St Paul's Cathedral could close without tourism cash

By Jim Wheble
BBC London

Published
Related Topics
image captionThe current St Paul's Cathedral was built between 1675 and 1710 and replaced a previous version destroyed in the Great Fire of London

St Paul's Cathedral may have to close permanently if more regular funding is not found, bosses have warned.

The world-famous London landmark relies almost entirely on tourist income from ticket sales and has seen its finances devastated by the pandemic.

The building's income dropped by 90% in 2020 as it remained shut. There has been a similar fall so far this year.

Dean of St Paul's, the Very Rev Dr David Ison, said "big decisions" were needed for the historic building.

St Paul's is facing its worst financial crisis in 300 years, according to those who run it.

While it received £3.3m from the government's £1.57bn culture recovery fund, the annual running costs alone amount to £8m per year even after a restructure.

Some also fear visitor numbers will never return to pre-pandemic levels as countries around the world continue to grapple with Covid-19.

Dr Ison said the last year had involved a lot of "crisis management". He is worried about how the building can be future-proofed without being given some ongoing outside assistance.

"If we can't raise the resources to be able to employ the people to look after the building and pay for the heating and lighting, we would have to shut our doors," he said.

Nearly all the cathedral's reserves have been spent and although some staff have been furloughed, a restructure has seen almost 25% made redundant.

image captionThe Vicars Choral has been in existence since the 13th Century

There are fears that the internationally renowned St Paul's Cathedral choir could also be at risk.

Alongside 30 choirboys, it is made up of 12 professional singers who provide the different ranges enabling the choir to sing its repertoire.

Known as the Vicars Choral, the group has been in existence since the 13th Century but the cost of continuing to pay for the adult singers is in question.

Andrew Carwood, St Paul's director of music, said other expenses mean they cannot be funded at the moment.

"We have to plan and it's irresponsible for me not to consider all the options but I'm going to do everything in my power - and I know that the cathedral is here to make sure we find an answer to the problem we face," he said.

Almost all renovation projects at the cathedral have also been shelved.

One critical project which has been cancelled is the replacement of large sections of the 7,000 sq m (75,300 sq ft) lead roof, some of which dates back to the time of Sir Christopher Wren, the architect of the cathedral.

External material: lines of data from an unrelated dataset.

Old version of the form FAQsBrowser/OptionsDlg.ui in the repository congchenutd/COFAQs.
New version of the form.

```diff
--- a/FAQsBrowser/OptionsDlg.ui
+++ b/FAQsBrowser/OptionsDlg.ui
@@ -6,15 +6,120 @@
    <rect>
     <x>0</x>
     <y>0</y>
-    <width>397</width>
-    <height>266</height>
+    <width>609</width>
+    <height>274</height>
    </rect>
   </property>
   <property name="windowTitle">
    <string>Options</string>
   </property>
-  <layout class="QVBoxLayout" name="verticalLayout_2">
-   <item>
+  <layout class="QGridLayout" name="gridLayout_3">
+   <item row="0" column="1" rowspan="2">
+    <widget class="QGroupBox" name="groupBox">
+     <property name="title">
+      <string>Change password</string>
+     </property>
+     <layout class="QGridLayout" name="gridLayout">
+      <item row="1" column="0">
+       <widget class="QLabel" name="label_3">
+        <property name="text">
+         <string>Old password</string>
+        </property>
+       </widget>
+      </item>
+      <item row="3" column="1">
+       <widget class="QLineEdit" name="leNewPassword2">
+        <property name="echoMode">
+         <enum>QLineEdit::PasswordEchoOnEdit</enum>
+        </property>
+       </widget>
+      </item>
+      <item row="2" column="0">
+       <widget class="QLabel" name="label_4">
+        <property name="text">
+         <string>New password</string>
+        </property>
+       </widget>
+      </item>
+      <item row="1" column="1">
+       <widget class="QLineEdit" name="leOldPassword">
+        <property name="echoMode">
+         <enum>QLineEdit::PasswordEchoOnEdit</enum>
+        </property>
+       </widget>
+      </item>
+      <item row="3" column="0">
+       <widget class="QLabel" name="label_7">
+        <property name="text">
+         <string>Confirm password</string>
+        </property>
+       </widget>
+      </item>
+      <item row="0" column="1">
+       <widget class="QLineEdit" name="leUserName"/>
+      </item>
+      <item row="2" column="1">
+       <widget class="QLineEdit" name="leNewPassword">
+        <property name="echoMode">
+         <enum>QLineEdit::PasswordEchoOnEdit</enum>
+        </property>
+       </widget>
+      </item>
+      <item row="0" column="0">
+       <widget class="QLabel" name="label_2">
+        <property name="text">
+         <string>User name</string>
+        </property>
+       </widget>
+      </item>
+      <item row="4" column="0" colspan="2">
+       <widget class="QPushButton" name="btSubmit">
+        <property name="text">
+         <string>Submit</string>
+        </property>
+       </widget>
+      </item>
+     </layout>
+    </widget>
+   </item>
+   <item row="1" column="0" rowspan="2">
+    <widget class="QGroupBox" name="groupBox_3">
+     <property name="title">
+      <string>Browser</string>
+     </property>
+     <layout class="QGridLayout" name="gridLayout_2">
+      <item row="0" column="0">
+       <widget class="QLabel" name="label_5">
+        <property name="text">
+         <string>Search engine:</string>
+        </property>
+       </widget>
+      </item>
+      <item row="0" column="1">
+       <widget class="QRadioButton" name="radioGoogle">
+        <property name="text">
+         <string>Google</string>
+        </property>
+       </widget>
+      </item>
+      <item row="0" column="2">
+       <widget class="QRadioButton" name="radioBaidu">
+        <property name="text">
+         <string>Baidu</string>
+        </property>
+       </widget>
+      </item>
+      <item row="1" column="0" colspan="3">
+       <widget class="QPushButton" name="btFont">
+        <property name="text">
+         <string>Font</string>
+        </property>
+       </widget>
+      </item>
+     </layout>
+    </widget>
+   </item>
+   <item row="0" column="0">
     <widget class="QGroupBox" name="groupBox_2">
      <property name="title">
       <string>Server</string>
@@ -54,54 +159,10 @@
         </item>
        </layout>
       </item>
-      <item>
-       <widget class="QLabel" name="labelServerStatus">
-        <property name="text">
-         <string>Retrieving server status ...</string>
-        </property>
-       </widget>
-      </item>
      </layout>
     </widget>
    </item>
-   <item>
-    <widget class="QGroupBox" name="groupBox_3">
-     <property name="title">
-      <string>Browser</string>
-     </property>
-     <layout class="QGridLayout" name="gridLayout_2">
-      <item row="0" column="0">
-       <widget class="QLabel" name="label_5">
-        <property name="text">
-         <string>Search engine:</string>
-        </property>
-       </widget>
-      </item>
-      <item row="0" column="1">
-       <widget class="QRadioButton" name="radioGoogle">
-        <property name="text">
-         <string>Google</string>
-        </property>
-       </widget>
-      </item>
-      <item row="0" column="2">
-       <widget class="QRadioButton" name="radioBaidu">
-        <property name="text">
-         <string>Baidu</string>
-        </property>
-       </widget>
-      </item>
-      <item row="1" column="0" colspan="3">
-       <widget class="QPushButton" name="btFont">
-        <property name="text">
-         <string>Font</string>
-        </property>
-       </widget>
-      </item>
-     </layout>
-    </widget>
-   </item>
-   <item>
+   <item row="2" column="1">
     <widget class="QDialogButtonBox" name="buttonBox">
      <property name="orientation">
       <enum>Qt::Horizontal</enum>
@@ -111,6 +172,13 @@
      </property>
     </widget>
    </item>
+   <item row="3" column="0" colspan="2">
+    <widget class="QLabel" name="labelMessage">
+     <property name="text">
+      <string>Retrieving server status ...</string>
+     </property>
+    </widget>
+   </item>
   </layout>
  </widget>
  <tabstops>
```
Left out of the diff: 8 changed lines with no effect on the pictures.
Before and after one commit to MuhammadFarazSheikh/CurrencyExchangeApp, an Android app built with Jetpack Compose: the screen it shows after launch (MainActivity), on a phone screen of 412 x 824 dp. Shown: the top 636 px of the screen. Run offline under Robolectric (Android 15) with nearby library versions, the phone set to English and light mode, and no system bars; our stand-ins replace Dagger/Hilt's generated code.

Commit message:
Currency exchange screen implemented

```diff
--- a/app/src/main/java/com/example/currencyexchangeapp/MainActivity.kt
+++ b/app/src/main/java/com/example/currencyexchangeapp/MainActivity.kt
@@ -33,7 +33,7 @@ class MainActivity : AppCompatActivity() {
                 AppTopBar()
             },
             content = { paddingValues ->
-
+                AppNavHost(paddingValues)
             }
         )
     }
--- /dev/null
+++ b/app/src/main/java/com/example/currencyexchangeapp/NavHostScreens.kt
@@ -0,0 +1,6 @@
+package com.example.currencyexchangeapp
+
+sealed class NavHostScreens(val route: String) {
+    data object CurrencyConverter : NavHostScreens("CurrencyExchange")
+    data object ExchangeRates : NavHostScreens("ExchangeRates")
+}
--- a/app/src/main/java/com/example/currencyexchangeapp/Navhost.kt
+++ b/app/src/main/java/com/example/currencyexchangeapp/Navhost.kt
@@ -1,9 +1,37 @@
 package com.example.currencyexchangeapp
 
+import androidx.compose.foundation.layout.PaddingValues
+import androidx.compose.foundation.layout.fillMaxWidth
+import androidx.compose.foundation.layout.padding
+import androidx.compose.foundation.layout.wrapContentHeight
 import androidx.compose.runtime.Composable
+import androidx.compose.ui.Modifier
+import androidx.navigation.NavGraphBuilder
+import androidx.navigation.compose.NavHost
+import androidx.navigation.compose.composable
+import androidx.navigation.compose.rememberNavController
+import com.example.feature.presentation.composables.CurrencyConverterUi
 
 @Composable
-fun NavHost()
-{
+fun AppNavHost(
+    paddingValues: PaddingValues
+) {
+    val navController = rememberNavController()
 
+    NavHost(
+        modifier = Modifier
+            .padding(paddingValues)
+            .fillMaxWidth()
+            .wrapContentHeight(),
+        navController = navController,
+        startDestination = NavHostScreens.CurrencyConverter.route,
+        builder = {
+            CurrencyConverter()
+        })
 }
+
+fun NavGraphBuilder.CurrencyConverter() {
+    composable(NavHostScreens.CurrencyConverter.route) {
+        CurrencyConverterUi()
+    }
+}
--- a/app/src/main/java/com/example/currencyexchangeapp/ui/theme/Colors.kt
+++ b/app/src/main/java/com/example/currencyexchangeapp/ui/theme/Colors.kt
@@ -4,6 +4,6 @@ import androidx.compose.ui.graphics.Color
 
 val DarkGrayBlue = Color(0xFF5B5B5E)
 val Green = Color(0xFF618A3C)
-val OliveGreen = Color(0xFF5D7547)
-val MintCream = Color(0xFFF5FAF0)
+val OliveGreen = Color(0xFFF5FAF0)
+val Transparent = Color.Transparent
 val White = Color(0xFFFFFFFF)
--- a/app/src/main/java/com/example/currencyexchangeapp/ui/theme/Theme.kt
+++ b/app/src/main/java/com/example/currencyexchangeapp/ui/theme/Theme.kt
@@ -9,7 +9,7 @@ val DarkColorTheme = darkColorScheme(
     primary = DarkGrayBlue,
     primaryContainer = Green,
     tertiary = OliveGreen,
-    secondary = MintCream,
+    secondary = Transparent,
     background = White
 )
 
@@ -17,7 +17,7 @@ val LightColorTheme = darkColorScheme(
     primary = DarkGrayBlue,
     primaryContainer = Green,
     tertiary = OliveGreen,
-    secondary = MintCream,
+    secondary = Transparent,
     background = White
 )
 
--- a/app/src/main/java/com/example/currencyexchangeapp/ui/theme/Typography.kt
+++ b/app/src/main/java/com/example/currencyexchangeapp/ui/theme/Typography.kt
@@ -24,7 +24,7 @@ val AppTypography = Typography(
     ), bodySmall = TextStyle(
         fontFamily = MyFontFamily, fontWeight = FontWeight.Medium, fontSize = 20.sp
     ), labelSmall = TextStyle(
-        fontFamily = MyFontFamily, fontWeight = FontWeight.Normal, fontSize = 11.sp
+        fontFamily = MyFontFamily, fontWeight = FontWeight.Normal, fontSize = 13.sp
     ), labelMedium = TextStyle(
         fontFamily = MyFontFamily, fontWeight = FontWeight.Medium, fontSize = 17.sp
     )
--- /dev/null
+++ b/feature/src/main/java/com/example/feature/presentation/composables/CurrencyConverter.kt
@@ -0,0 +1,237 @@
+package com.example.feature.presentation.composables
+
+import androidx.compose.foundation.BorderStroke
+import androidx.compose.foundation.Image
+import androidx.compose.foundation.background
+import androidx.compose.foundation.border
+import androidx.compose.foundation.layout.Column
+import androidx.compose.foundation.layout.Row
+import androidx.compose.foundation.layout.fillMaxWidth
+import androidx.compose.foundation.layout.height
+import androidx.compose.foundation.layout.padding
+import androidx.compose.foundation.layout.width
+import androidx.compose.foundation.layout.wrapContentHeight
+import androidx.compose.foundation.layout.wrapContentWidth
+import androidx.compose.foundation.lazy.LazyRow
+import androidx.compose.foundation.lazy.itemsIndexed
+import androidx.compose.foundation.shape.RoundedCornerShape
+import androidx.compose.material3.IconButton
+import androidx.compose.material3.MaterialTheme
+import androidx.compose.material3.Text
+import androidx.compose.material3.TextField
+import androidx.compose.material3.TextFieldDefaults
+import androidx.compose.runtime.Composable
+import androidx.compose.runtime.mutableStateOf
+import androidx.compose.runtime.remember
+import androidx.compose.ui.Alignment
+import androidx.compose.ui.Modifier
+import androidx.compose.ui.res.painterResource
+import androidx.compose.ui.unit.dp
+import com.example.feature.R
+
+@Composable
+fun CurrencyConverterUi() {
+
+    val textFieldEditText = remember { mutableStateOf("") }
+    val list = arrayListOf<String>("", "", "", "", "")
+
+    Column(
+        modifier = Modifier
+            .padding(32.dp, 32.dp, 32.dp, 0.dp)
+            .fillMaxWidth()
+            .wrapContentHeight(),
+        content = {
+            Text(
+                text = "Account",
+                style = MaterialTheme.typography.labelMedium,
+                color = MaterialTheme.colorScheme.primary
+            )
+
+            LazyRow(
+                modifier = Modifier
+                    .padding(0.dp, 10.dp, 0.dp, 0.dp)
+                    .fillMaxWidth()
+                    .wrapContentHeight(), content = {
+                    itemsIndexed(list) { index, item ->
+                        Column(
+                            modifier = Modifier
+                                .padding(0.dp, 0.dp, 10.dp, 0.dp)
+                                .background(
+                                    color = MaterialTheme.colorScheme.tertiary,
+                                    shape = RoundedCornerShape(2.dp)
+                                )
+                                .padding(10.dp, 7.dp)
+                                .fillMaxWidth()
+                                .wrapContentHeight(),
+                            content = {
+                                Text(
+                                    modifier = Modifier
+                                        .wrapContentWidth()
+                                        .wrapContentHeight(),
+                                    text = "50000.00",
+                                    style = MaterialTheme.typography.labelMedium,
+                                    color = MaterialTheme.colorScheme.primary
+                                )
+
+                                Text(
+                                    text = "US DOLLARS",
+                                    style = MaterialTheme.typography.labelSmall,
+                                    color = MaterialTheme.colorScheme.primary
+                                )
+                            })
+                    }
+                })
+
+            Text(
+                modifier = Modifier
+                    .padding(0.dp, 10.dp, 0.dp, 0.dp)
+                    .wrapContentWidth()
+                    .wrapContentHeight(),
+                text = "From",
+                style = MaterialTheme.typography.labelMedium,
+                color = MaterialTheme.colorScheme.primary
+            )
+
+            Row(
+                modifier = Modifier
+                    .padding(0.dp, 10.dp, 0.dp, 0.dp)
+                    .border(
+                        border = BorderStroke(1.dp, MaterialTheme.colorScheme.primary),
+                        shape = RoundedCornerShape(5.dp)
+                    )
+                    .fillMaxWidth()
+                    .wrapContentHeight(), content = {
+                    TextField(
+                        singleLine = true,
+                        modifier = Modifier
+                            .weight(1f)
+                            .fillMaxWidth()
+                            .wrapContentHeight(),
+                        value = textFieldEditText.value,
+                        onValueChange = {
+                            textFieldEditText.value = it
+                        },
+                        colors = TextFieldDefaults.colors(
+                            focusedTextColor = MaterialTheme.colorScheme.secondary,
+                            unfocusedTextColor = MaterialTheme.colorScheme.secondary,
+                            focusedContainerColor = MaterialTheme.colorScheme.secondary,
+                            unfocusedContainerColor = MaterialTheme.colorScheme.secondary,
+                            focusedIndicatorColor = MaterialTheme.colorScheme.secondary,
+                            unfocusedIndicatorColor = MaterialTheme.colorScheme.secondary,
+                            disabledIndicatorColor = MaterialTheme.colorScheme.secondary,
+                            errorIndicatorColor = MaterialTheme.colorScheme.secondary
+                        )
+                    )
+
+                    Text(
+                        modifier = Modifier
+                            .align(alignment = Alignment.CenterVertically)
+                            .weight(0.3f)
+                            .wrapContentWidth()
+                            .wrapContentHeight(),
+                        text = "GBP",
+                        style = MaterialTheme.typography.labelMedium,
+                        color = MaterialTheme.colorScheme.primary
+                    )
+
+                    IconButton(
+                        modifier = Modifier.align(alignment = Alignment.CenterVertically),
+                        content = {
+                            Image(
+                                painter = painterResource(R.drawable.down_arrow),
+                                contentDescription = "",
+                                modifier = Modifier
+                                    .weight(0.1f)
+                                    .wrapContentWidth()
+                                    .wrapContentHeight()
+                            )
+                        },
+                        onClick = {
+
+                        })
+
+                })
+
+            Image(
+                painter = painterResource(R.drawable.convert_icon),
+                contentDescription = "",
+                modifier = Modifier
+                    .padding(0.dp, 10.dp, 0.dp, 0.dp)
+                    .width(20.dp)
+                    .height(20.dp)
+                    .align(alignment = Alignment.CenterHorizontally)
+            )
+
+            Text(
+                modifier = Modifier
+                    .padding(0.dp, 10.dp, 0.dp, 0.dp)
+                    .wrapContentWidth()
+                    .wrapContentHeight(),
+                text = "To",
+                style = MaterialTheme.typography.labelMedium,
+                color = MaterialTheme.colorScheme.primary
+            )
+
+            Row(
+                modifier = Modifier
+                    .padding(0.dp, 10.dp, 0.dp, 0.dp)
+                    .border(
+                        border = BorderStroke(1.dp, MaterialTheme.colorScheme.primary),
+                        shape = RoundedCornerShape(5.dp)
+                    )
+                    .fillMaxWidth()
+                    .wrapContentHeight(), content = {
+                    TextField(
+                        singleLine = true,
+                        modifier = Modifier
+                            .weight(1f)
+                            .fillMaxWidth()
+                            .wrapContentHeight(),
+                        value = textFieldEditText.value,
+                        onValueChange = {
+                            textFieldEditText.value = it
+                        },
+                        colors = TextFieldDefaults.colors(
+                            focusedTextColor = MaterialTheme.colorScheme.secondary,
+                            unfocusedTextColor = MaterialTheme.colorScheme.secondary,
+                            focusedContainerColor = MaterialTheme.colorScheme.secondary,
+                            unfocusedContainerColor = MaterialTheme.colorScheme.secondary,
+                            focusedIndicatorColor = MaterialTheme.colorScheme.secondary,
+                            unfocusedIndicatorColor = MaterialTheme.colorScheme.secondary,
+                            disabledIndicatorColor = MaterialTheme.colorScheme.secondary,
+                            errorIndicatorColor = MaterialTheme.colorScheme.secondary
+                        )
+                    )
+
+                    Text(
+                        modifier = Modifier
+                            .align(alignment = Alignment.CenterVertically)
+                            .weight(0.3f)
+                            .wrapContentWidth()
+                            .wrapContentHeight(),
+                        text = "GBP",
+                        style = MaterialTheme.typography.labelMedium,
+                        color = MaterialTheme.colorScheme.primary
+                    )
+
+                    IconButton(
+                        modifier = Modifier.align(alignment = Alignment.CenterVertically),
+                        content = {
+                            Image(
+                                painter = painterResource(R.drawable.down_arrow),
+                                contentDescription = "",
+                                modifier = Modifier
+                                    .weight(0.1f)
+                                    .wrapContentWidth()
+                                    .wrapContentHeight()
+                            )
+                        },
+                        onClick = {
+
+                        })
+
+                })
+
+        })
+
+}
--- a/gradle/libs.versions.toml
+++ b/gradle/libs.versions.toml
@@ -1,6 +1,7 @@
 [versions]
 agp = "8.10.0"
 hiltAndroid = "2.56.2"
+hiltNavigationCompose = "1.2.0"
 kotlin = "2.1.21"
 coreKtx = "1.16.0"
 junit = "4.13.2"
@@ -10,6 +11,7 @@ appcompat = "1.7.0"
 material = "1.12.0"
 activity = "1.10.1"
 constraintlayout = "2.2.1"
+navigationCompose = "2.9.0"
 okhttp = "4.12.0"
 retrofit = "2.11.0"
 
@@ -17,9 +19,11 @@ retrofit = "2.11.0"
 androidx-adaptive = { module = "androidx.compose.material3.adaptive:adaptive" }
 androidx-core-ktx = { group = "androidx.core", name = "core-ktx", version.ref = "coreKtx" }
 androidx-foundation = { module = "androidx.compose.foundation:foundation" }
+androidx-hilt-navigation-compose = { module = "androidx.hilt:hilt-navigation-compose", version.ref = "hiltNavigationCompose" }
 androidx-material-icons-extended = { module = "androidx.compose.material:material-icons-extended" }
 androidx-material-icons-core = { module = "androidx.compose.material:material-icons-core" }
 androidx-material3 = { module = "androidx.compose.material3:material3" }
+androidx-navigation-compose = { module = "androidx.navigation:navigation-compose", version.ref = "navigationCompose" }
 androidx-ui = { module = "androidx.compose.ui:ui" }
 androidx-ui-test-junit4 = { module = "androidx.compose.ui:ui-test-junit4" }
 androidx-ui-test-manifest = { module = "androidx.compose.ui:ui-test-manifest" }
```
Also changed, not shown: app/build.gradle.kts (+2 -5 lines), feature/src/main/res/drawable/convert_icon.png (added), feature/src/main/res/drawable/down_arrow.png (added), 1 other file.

In March 2020, at the same time as when the pandemic hit, a £15m programme of works to replace the ageing lead roof was about to be put out to tender.

But that has been cancelled as the money set aside for the project has been spent to keep the cathedral afloat.

image captionOliver Caroe said the historic building was "rotting"

Oliver Caroe, the surveyor of fabric at St Pauls, said the building was "rotting" and his team currently have to patch things up and seal the gaps, but "there's only so long you can do that for".

"We have collections under these roofs, really precious objects, and there are buckets next to them, covered in plastic because the roof leaks," he explained.

"I think everyone would be shocked if this building ran into trouble. It is in trouble now."

image copyrightGetty Images
image captionAlmost all renovation projects at the cathedral have been shelved

Dr Ison said the Church of England has 16,000 churches and diocese to run and most of its income pays for clergy.

"These heritage buildings belong to all of us and the church has been the custodian for many generations, but the church no longer has the income to do that, it's just spread too thinly.

"We've got some big decisions in our country about our heritage and how we're going to manage that going forward," he said.

More on this story

Related Internet Links

The BBC is not responsible for the content of external sites.